(Available data)
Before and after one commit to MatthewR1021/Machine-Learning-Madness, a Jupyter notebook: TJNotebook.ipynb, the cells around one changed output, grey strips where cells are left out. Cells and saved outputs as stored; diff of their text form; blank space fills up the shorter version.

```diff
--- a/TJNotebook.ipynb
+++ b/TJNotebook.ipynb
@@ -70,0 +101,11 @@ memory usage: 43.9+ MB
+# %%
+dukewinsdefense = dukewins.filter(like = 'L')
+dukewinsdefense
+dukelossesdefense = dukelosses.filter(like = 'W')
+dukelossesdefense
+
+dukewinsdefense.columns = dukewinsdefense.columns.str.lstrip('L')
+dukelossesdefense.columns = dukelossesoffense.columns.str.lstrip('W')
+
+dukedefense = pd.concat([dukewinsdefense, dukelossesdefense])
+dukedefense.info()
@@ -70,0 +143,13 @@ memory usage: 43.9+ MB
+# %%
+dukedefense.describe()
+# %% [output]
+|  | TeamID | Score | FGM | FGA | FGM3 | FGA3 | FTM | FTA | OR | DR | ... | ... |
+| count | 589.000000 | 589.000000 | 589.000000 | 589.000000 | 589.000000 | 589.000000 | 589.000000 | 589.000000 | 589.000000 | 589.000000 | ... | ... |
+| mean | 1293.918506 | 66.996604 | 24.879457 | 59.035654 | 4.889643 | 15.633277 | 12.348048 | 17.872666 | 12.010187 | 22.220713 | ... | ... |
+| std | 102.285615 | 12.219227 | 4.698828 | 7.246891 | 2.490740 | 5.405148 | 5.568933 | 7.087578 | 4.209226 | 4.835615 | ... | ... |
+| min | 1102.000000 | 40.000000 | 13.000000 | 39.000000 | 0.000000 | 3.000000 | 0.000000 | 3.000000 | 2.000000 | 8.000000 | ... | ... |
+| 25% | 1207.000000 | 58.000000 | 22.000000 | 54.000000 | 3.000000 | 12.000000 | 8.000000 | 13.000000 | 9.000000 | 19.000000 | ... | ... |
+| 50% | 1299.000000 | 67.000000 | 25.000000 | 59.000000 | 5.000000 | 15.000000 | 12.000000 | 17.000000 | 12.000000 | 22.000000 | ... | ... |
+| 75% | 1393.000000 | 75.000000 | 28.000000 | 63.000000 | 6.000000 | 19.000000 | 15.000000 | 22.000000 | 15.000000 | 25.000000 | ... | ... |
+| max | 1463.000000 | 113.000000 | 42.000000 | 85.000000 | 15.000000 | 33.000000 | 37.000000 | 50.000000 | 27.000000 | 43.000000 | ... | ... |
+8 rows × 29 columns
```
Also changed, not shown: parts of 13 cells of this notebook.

(Task prompt) From the records above, pull every line that has the string "dukedefense" and copy it.

(Written response)
+dukedefense = pd.concat([dukewinsdefense, dukelossesdefense])
+dukedefense.info()
+dukedefense.describe()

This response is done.